Deforestation ruins the home of people living in the forests. It endangers and often make unique plants and animals extinct. And it disturbs the circulation of water, which the global production of food depends on. 

Through concerted international effort, we can reduce deforestation and forest degradation dramatically, and achieve large emission reductions quickly. 

The UN-REDD is a wonderful example of a massive joint undertaking responding to a common need and acting together towards a common objective. 

Currently, the UN-REDD is involved in over 60 forested developing countries. 

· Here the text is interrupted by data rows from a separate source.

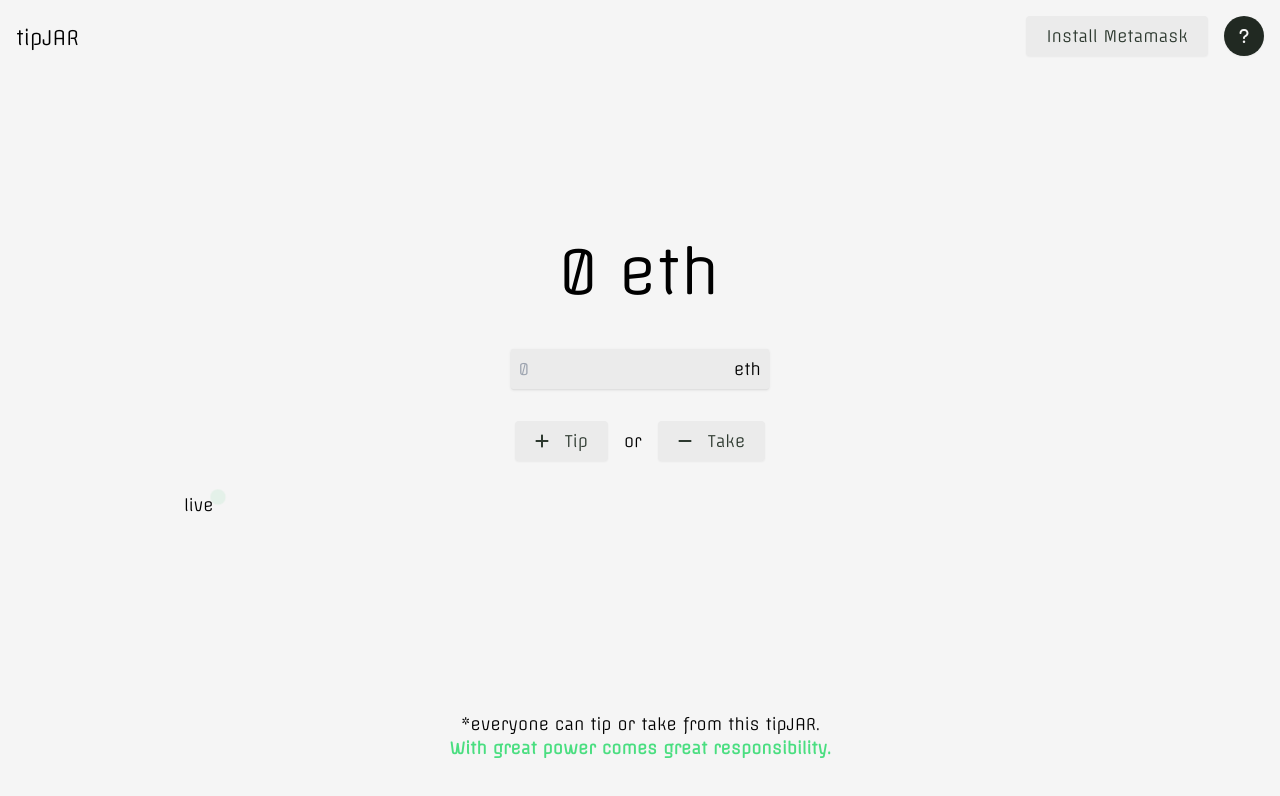
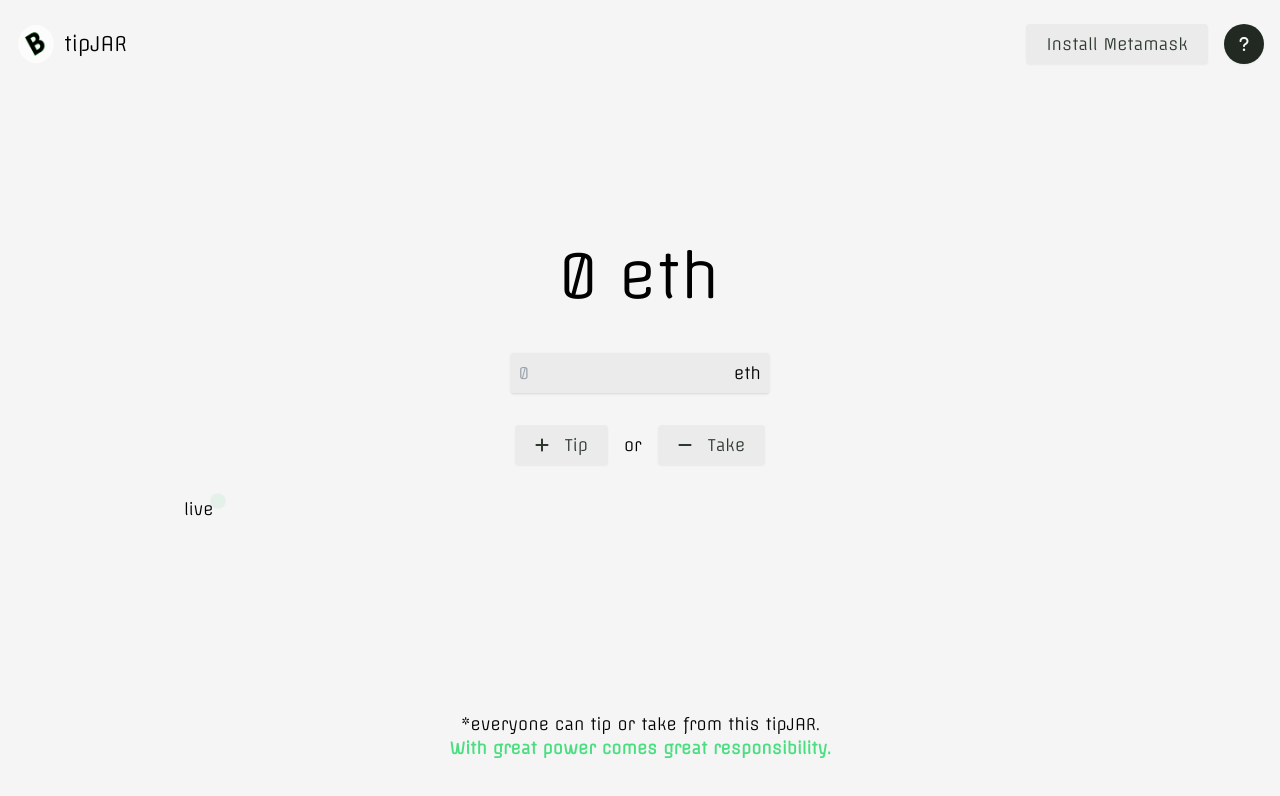
Before and after one commit to edinhadzovic/tipjar, a React (Create React App) app: page / in a window 1280 px wide. Shown: the top 796 px of the page. Built offline with nearby package versions, Linux system fonts and the light colour scheme.

Commit message:
adding logo, and update the faw

```diff
--- a/src/App.tsx
+++ b/src/App.tsx
@@ -81,7 +81,12 @@ function App() {
       </div>
       <div className='container mx-auto min-h-screen justify-between flex flex-col'>
         <header className='flex py-4 px-4 justify-between'>
-          <div className='pt-2'><h1 className='text-xl'>tipJAR</h1></div>
+          <div className='pt-2 flex items-center space-x-2'>
+            <a href='https://www.planbdao.com/'>
+              <img className='w-10 h-10' src='./img/PlanBLogo.png' alt='PlanB DAO logo'/>
+            </a>
+            <h1 className='text-sm sm:text-xl'>tipJAR</h1>
+          </div>
           <div className='flex justify-center items-end space-x-4'>
               <div>
                 <Connector />
--- a/src/components/connector.tsx
+++ b/src/components/connector.tsx
@@ -9,7 +9,7 @@ export const Connector: React.FC<IConnectorProps> = (props) => {
 
     return (
         <Button disabled={!window.provider} onClick={connectWithWallet}>
-            {!window.provider ? "Install Metamask" : (account && connected) ? formatAddress(account) : "Connect Metamask"}
+            <div className="text-xs sm:text-base">{!window.provider ? "Install Metamask" : (account && connected) ? formatAddress(account) : "Connect Metamask"}</div>
         </Button>
     );
 }
--- a/src/components/faq.tsx
+++ b/src/components/faq.tsx
@@ -12,17 +12,21 @@ interface IFAQContent {
 
 const faqs: IFAQContent[] = [
     {
-        question: "Why did i create this ?",
-        answer: "I was sick and tired of APY, APR, SHIT COINS, NFTS and crypto not beeing fun anymore, it become the monster that it wanted to kill. So i made just this simple contract so at leat i can tip and lose my money with a hope it will help someone who needs it. And to play around with solidity and web3."
+        question: "Why did I create this?",
+        answer: "I was sick and tired of APY, APR, SHIT COINS, NFTS, and crypto not being fun anymore. It became the monster that it wanted to kill. So I made just this simple contract so at least I can tip and lose my money with the hope it will help someone who needs it. And to play around with solidity and web3."
     },
     {
-        question: "Don't you think some bad actors will just take money ?",
-        answer: "They could, but again, why would you? You didn't hack it, you would not get the same feeling as breaking a smart contract or robbing a exchange or a bank, lol. It would become boring real quick and not fun."
+        question: "Is there any rule on how much someone can tip or take?",
+        answer: "You can tip millions, billions, even trillions. There is no limit. If you want to borrow, limit is calculated by the golden ratio. This means if there is 1 ETH inside the contract only 0.382 ETH can be taken, but it doesn't forbid a human ( or a bot ) to call the function multiple times."
     },
     {
-        question: "Is there any rule how much can someone tip or take ?",
-        answer: "You can tip millions, billion, even trillions, there is no limit. To take out there is a limit that is calculated by using the golden ration. Meaning, if there is 1 ETH inside the contract only 0.382 ETH can be taken, but it doesn't forbid an human ( or a bot ) to call the function multiple time and to take all the ETH."
+        question: "Will there be multiple versions of this contract?",
+        answer: "Yes, the second version will use the greed score and the golden ratio to determine the borrowing limit. After that, we will see. ",
     },
+    {
+        question: "Where can I follow project updates?",
+        answer: "This is part of the PlanB Project, a DAO for developing DeFi products and infrastructure for the average Ape :)",
+    }
 ]
 
 export const FAQ: React.FC<IFAQProps> =
```
Also changed, not shown: public/img/PlanBLogo.png (added).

Brick by brick – the programme assist countries with capacity-building, policy development, institutional changes, consultation process and the application of safeguards – building a robust foundation for realising REDD+.   

This foundation will help countries addressing the drivers of deforestation more effectively. It will help in monitoring, reporting and verifying emissions reductions. Ultimately, it will enable REDD-countries to receive payments for their national efforts. 

With support from the UN-REDD, countries like Colombia, Mexico, the Zambia, the Democratic Republic of Congo, Ivory Coast, Vietnam, Indonesia and others are taking the next step. They are moving from strategies to implementation, investing in policies and measures to transform their forest economies. 

In 2008, former Norwegian Prime Minister Stoltenberg and UN Secretary General Ban Ki Moon launched the UN-REDD programme, referring to it as a “pioneering initiative”. 

In 2015, 7 years after, this government fully subscribe to the importance of the REDD-agenda. That is why we in 2015 will contribute with more than 20 million USD to the programme.   

The UN-REDD programme is at a cross-roads. I understand there is a difference of opinion on what route to take. 

In our view, the provision of tailor made support that help countries deliver on the Warsaw decision should be a priority. 

Targeted support from the UN-REDD programme to forest countries that have demonstrated political will -- and advanced on the REDD agenda -- is much needed.   

There is no shortage of demand, as countries increasingly take an interest in performance-based financing mechanisms.

This progress is partly much due to the value of the skilled, specialized and dedicated assistance the UN-REDD programme provides. 

But above all, it is a result of the many forest countries taking full ownership of the REDD-agenda, which now is considered key to their low-carbon development strategies. 

I look forward to learn more from the REDD-countries tonight, and wish the UN-REDD programme and its partners the best of luck in your future endeavors. 

Thank you.